The rest of the time, I am BUILDING!
An instructional designer is a fancy name for a multimedia author. I don’t just write text. I create interactive, online lessons, quizzes, tests, and work with a team to design courses for adult learners.
Right now I am focused on Social Studies with another designer who is based in Hawaii.
We divide up material to be created (right now lots of quizzes and practice tests), and the other team members provide editing and feedback.
Our materials adapt to the student, so the tests and quizzes we’ve been writing create individual learning plans to prepare students in different subjects.
We also share articles and videos about education, technology, and topical issues, discussing perspectives and ways we can incorporate best practices into our work.
True, occasionally me or my co-workers have kids at home during work time. But if you’ve ever met my children, the two of them together are like the Tazmanian devil. They will tear up the house if I don’t give them my full attention.
On the other hand, I’m not tied to my phone and computer 24/7. Some people work like this, but not me. I protect my family time. After-hours calls automatically go to voice mail. When I’m off work, I’m unavailable.
Myth 2: I work part-time
My hours are 8:30am to 5:00pm weekdays, and some evenings.
I have to be responsive to the teachers, students, and design team. I have deadlines, meetings, provide trainings, and that definitely adds up to a full-time workload.
If I don’t “show up” or do my assigned work, it’s obvious pretty quickly.
While I’m not in the physical room with the team, they know whether or not I’m “there” on Skype, Google Hangouts, Google Docs, and Dropbox.
Truth: No Snow Days
Since I don’t have to commute, I don’t get snow days or most federal holidays. My office has a nice view of the houses and field across the street.
So what kind of projects do I work on?
Example 1: Grading Extended Responses
Essential Education is unique among adult education publishers in that our team grades all the Extended Responses that students submit online. I grade on Wednesday mornings, and we typically get 40-60 responses each day.
If I don’t get my responses graded, then it’s quickly obvious to the next in line if they log in and see 30 still to be graded!
Example 2: Tagging and Testing
This month we’re entering tons of metadata on lessons, tests, and quizzes in our new course management system.
It’s data entry–mindless and repetitive–but still engaging because I helped to build what we’re entering.

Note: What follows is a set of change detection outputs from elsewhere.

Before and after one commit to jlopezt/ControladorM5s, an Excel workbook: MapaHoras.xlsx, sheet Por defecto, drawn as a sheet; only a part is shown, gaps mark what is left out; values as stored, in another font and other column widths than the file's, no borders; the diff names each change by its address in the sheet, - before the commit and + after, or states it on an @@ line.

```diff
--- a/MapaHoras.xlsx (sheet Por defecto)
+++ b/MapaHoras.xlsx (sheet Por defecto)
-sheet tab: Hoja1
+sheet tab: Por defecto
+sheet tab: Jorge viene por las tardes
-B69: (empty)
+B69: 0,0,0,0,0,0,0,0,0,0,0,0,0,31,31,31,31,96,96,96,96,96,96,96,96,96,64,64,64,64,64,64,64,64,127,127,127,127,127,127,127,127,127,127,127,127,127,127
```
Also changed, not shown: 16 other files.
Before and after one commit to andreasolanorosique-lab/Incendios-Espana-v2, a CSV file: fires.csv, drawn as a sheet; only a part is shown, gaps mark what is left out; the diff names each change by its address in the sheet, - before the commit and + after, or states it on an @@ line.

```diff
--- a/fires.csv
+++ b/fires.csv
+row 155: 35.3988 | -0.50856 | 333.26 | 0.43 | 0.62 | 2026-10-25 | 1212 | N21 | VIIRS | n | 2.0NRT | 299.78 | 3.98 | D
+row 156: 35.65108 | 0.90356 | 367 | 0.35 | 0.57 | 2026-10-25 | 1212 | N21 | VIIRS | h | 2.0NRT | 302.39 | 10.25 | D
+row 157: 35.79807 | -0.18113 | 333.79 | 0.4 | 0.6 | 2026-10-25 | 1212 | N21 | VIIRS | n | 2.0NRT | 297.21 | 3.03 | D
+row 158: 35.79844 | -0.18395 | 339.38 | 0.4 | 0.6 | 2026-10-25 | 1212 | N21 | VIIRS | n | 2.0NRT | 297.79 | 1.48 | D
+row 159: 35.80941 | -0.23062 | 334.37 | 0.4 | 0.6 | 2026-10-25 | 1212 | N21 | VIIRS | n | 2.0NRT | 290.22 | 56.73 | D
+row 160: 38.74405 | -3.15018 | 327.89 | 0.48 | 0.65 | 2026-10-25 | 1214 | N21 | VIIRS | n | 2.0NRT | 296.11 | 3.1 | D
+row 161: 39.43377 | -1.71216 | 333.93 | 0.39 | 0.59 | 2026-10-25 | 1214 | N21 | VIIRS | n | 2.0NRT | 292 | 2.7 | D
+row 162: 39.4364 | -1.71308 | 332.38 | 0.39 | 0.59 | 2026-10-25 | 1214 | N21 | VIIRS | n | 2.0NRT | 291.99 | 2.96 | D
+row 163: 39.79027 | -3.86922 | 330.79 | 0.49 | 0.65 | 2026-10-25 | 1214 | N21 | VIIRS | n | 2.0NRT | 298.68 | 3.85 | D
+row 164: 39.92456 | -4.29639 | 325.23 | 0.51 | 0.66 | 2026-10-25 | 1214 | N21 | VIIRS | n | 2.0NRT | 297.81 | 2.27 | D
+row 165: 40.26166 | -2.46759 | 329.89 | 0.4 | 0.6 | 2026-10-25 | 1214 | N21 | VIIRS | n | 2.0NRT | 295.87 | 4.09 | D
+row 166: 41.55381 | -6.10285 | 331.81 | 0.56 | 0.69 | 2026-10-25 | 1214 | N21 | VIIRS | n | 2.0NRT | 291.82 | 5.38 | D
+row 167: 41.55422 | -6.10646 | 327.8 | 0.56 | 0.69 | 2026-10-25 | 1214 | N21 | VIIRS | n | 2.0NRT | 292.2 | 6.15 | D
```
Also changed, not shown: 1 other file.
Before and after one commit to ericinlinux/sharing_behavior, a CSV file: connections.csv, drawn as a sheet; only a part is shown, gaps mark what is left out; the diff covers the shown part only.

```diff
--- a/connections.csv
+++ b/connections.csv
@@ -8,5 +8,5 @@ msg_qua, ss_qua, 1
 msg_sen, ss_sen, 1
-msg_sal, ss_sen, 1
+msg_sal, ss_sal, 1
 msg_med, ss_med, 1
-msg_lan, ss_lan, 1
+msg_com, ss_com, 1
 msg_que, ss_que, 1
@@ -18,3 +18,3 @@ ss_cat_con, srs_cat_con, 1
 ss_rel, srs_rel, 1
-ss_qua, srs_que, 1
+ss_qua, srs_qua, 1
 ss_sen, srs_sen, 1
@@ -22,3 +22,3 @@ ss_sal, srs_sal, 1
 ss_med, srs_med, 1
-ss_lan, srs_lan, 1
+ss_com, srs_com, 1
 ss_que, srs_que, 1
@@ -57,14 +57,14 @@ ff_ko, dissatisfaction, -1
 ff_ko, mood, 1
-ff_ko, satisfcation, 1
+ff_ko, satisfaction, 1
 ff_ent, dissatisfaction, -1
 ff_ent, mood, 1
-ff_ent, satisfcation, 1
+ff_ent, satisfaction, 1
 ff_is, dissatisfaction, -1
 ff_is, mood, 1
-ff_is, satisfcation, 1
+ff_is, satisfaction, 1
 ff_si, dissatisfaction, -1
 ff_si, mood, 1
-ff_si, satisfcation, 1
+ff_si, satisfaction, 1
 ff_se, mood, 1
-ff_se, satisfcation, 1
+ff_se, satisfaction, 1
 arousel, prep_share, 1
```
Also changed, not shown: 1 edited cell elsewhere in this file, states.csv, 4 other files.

I do my best to keep myself entertained and focused. A couple weeks ago, I was adding lessons to a unit called “Social Studies Analysis.” To find “Analysis” I got to type “anal” over and over again, 25 times.
So that’s what I do all day: type “anal.” I love my job. No joke!